=== DESCRIPTION OF THE TASK ===
Please retype all the records below exactly as they read.

[Records drawn from a dataset]
● ● ● ●

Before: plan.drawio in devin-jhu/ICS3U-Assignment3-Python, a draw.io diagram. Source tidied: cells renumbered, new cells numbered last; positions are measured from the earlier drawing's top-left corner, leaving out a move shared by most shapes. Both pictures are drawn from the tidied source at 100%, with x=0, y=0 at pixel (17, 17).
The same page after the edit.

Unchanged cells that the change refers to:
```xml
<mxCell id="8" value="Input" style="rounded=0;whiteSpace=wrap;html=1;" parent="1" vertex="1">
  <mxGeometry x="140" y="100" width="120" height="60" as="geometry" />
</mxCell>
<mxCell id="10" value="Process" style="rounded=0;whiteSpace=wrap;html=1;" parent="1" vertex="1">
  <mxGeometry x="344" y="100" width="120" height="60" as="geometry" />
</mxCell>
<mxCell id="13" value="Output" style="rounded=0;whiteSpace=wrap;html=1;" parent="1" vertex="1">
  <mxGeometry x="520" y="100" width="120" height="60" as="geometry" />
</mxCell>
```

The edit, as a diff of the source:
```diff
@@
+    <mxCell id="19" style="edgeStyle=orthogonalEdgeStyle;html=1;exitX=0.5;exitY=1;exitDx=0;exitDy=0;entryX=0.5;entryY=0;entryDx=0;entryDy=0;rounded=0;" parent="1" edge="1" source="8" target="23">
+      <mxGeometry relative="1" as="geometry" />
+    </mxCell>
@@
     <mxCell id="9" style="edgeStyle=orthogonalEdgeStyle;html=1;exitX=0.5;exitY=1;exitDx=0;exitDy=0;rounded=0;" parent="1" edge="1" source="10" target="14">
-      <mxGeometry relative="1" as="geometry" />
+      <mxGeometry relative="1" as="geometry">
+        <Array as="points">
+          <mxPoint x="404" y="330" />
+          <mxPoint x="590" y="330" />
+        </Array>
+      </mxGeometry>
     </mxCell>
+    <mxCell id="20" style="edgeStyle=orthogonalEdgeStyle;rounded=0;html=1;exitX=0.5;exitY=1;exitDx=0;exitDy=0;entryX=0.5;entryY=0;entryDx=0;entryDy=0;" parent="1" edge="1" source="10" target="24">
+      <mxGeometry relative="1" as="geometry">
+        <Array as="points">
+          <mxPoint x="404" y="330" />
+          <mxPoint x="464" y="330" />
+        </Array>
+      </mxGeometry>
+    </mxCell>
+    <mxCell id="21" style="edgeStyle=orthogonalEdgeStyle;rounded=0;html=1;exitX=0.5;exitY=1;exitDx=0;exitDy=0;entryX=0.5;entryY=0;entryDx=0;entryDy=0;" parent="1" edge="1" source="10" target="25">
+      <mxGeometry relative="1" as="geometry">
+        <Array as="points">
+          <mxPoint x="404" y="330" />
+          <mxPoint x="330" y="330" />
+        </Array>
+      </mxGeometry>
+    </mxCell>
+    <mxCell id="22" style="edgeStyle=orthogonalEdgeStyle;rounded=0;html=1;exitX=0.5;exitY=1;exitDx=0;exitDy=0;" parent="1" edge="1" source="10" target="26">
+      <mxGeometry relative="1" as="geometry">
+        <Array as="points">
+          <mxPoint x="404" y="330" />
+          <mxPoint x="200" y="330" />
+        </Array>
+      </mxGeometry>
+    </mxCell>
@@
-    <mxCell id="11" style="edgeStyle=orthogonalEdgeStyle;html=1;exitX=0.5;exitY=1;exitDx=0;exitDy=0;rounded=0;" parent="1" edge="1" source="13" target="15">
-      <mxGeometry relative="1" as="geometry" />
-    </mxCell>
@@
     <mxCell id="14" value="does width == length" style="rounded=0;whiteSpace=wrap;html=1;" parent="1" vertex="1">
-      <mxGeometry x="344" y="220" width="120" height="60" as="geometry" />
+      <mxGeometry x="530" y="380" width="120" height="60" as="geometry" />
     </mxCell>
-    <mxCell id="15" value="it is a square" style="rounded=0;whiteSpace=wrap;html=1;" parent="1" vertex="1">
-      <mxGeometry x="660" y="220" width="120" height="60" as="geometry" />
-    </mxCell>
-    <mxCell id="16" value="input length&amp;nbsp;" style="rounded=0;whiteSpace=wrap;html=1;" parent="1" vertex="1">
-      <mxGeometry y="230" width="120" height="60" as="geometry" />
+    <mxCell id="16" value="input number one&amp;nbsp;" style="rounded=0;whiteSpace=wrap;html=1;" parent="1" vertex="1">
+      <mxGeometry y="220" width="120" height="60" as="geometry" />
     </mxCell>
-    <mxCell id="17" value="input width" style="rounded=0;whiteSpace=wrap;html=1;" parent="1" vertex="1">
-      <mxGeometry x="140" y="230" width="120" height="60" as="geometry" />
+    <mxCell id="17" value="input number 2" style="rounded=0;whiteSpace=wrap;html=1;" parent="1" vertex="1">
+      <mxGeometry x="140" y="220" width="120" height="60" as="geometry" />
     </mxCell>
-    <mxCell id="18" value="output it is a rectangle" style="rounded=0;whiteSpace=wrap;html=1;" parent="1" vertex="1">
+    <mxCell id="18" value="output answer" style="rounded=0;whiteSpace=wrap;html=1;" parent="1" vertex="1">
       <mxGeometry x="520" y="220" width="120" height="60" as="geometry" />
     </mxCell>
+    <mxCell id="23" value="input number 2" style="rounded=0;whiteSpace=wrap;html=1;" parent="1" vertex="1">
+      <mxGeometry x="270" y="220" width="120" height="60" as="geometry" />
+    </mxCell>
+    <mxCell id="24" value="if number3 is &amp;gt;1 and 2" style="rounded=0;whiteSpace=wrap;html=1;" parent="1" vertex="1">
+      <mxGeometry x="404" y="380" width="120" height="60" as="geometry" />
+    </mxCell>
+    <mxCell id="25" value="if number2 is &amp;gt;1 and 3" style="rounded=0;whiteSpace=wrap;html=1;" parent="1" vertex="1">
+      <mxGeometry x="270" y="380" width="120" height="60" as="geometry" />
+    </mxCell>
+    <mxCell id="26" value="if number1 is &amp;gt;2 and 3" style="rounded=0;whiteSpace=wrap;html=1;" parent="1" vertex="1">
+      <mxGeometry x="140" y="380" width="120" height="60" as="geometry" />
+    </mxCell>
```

● ● ● ●

=== REPLY ===
Before: plan.drawio in devin-jhu/ICS3U-Assignment3-Python, a draw.io diagram. Source tidied: cells renumbered, new cells numbered last; positions are measured from the earlier drawing's top-left corner, leaving out a move shared by most shapes. Both pictures are drawn from the tidied source at 100%, with x=0, y=0 at pixel (17, 17).
The same page after the edit.

Unchanged cells that the change refers to:
```xml
<mxCell id="8" value="Input" style="rounded=0;whiteSpace=wrap;html=1;" parent="1" vertex="1">
  <mxGeometry x="140" y="100" width="120" height="60" as="geometry" />
</mxCell>
<mxCell id="10" value="Process" style="rounded=0;whiteSpace=wrap;html=1;" parent="1" vertex="1">
  <mxGeometry x="344" y="100" width="120" height="60" as="geometry" />
</mxCell>
<mxCell id="13" value="Output" style="rounded=0;whiteSpace=wrap;html=1;" parent="1" vertex="1">
  <mxGeometry x="520" y="100" width="120" height="60" as="geometry" />
</mxCell>
```

The edit, as a diff of the source:
```diff
@@
+    <mxCell id="19" style="edgeStyle=orthogonalEdgeStyle;html=1;exitX=0.5;exitY=1;exitDx=0;exitDy=0;entryX=0.5;entryY=0;entryDx=0;entryDy=0;rounded=0;" parent="1" edge="1" source="8" target="23">
+      <mxGeometry relative="1" as="geometry" />
+    </mxCell>
@@
     <mxCell id="9" style="edgeStyle=orthogonalEdgeStyle;html=1;exitX=0.5;exitY=1;exitDx=0;exitDy=0;rounded=0;" parent="1" edge="1" source="10" target="14">
-      <mxGeometry relative="1" as="geometry" />
+      <mxGeometry relative="1" as="geometry">
+        <Array as="points">
+          <mxPoint x="404" y="330" />
+          <mxPoint x="590" y="330" />
+        </Array>
+      </mxGeometry>
     </mxCell>
+    <mxCell id="20" style="edgeStyle=orthogonalEdgeStyle;rounded=0;html=1;exitX=0.5;exitY=1;exitDx=0;exitDy=0;entryX=0.5;entryY=0;entryDx=0;entryDy=0;" parent="1" edge="1" source="10" target="24">
+      <mxGeometry relative="1" as="geometry">
+        <Array as="points">
+          <mxPoint x="404" y="330" />
+          <mxPoint x="464" y="330" />
+        </Array>
+      </mxGeometry>
+    </mxCell>
+    <mxCell id="21" style="edgeStyle=orthogonalEdgeStyle;rounded=0;html=1;exitX=0.5;exitY=1;exitDx=0;exitDy=0;entryX=0.5;entryY=0;entryDx=0;entryDy=0;" parent="1" edge="1" source="10" target="25">
+      <mxGeometry relative="1" as="geometry">
+        <Array as="points">
+          <mxPoint x="404" y="330" />
+          <mxPoint x="330" y="330" />
+        </Array>
+      </mxGeometry>
+    </mxCell>
+    <mxCell id="22" style="edgeStyle=orthogonalEdgeStyle;rounded=0;html=1;exitX=0.5;exitY=1;exitDx=0;exitDy=0;" parent="1" edge="1" source="10" target="26">
+      <mxGeometry relative="1" as="geometry">
+        <Array as="points">
+          <mxPoint x="404" y="330" />
+          <mxPoint x="200" y="330" />
+        </Array>
+      </mxGeometry>
+    </mxCell>
@@
-    <mxCell id="11" style="edgeStyle=orthogonalEdgeStyle;html=1;exitX=0.5;exitY=1;exitDx=0;exitDy=0;rounded=0;" parent="1" edge="1" source="13" target="15">
-      <mxGeometry relative="1" as="geometry" />
-    </mxCell>
@@
     <mxCell id="14" value="does width == length" style="rounded=0;whiteSpace=wrap;html=1;" parent="1" vertex="1">
-      <mxGeometry x="344" y="220" width="120" height="60" as="geometry" />
+      <mxGeometry x="530" y="380" width="120" height="60" as="geometry" />
     </mxCell>
-    <mxCell id="15" value="it is a square" style="rounded=0;whiteSpace=wrap;html=1;" parent="1" vertex="1">
-      <mxGeometry x="660" y="220" width="120" height="60" as="geometry" />
-    </mxCell>
-    <mxCell id="16" value="input length&amp;nbsp;" style="rounded=0;whiteSpace=wrap;html=1;" parent="1" vertex="1">
-      <mxGeometry y="230" width="120" height="60" as="geometry" />
+    <mxCell id="16" value="input number one&amp;nbsp;" style="rounded=0;whiteSpace=wrap;html=1;" parent="1" vertex="1">
+      <mxGeometry y="220" width="120" height="60" as="geometry" />
     </mxCell>
-    <mxCell id="17" value="input width" style="rounded=0;whiteSpace=wrap;html=1;" parent="1" vertex="1">
-      <mxGeometry x="140" y="230" width="120" height="60" as="geometry" />
+    <mxCell id="17" value="input number 2" style="rounded=0;whiteSpace=wrap;html=1;" parent="1" vertex="1">
+      <mxGeometry x="140" y="220" width="120" height="60" as="geometry" />
     </mxCell>
-    <mxCell id="18" value="output it is a rectangle" style="rounded=0;whiteSpace=wrap;html=1;" parent="1" vertex="1">
+    <mxCell id="18" value="output answer" style="rounded=0;whiteSpace=wrap;html=1;" parent="1" vertex="1">
       <mxGeometry x="520" y="220" width="120" height="60" as="geometry" />
     </mxCell>
+    <mxCell id="23" value="input number 2" style="rounded=0;whiteSpace=wrap;html=1;" parent="1" vertex="1">
+      <mxGeometry x="270" y="220" width="120" height="60" as="geometry" />
+    </mxCell>
+    <mxCell id="24" value="if number3 is &amp;gt;1 and 2" style="rounded=0;whiteSpace=wrap;html=1;" parent="1" vertex="1">
+      <mxGeometry x="404" y="380" width="120" height="60" as="geometry" />
+    </mxCell>
+    <mxCell id="25" value="if number2 is &amp;gt;1 and 3" style="rounded=0;whiteSpace=wrap;html=1;" parent="1" vertex="1">
+      <mxGeometry x="270" y="380" width="120" height="60" as="geometry" />
+    </mxCell>
+    <mxCell id="26" value="if number1 is &amp;gt;2 and 3" style="rounded=0;whiteSpace=wrap;html=1;" parent="1" vertex="1">
+      <mxGeometry x="140" y="380" width="120" height="60" as="geometry" />
+    </mxCell>
```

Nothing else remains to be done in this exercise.